* _What you have to do_
Scan the data below for the string "components". Show every line where it turns up.

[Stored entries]
————————

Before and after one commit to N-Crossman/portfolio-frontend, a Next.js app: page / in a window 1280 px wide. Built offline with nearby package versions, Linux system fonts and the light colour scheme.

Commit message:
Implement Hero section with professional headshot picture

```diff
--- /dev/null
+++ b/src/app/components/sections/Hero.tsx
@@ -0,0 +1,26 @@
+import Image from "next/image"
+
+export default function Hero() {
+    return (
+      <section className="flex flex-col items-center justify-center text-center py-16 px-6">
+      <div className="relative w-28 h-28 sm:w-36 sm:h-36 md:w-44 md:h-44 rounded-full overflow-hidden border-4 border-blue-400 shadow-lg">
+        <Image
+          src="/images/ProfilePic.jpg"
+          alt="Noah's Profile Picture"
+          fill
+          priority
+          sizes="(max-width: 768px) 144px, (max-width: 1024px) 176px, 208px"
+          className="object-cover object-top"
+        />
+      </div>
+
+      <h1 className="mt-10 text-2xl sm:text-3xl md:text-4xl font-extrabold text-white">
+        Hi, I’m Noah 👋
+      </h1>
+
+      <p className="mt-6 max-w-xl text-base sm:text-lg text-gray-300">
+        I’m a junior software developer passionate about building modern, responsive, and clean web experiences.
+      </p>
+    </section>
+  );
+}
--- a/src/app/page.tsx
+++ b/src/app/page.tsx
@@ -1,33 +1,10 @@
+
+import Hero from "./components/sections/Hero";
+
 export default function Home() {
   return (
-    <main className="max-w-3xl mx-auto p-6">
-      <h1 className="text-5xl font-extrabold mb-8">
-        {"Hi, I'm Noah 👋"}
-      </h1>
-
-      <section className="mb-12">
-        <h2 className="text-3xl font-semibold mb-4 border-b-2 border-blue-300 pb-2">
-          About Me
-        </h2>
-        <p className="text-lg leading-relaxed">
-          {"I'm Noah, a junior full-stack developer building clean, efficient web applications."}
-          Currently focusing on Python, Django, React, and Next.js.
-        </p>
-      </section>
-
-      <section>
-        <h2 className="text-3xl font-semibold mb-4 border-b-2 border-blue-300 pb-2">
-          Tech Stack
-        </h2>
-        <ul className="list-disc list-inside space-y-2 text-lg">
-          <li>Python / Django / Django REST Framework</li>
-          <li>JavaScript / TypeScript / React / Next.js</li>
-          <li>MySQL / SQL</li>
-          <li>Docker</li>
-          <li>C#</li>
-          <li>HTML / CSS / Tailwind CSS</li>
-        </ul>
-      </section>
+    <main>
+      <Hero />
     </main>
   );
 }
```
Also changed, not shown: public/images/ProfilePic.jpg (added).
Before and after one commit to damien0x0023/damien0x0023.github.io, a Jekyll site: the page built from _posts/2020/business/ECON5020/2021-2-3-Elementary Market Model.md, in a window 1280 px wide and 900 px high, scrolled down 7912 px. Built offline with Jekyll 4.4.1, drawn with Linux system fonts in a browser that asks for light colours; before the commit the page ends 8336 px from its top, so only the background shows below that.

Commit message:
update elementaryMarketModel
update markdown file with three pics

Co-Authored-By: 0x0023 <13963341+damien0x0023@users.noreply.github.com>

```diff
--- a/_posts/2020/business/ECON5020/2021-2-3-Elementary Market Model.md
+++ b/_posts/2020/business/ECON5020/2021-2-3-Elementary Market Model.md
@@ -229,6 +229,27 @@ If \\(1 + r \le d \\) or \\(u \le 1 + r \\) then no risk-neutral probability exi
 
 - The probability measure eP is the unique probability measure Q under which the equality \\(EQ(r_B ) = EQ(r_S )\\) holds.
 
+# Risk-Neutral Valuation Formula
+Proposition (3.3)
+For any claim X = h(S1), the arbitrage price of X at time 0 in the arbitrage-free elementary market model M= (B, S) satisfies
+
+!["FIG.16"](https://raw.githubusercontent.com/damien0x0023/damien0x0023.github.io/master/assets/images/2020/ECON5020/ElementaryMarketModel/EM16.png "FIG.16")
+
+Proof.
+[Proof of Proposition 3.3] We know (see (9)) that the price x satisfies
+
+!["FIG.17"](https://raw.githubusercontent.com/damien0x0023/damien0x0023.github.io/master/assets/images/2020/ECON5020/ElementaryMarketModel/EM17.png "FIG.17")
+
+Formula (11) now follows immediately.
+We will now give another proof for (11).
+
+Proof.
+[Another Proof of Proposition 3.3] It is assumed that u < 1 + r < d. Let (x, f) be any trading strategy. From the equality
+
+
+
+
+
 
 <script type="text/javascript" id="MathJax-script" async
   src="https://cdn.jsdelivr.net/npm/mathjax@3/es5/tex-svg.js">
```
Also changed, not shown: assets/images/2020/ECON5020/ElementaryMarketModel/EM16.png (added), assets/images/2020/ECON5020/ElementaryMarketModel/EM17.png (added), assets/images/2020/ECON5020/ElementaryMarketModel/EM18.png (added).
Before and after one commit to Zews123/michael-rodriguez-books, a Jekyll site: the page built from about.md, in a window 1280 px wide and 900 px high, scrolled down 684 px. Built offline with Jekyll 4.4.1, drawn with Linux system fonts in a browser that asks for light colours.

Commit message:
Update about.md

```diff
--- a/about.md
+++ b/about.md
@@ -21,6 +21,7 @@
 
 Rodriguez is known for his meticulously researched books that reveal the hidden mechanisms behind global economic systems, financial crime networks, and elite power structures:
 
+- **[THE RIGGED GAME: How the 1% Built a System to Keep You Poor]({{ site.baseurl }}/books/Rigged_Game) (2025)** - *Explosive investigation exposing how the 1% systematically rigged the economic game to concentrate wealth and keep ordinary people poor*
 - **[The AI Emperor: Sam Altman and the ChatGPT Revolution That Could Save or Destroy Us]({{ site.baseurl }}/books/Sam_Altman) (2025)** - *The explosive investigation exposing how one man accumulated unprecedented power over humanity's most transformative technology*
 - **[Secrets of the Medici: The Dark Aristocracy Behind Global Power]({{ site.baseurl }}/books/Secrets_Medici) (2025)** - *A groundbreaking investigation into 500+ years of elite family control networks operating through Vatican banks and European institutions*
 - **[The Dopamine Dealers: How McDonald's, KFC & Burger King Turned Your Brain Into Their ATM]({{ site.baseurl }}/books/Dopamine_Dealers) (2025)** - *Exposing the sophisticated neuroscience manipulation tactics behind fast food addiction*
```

————————

* _Solved exercise_
+++ b/src/app/components/sections/Hero.tsx
+import Hero from "./components/sections/Hero";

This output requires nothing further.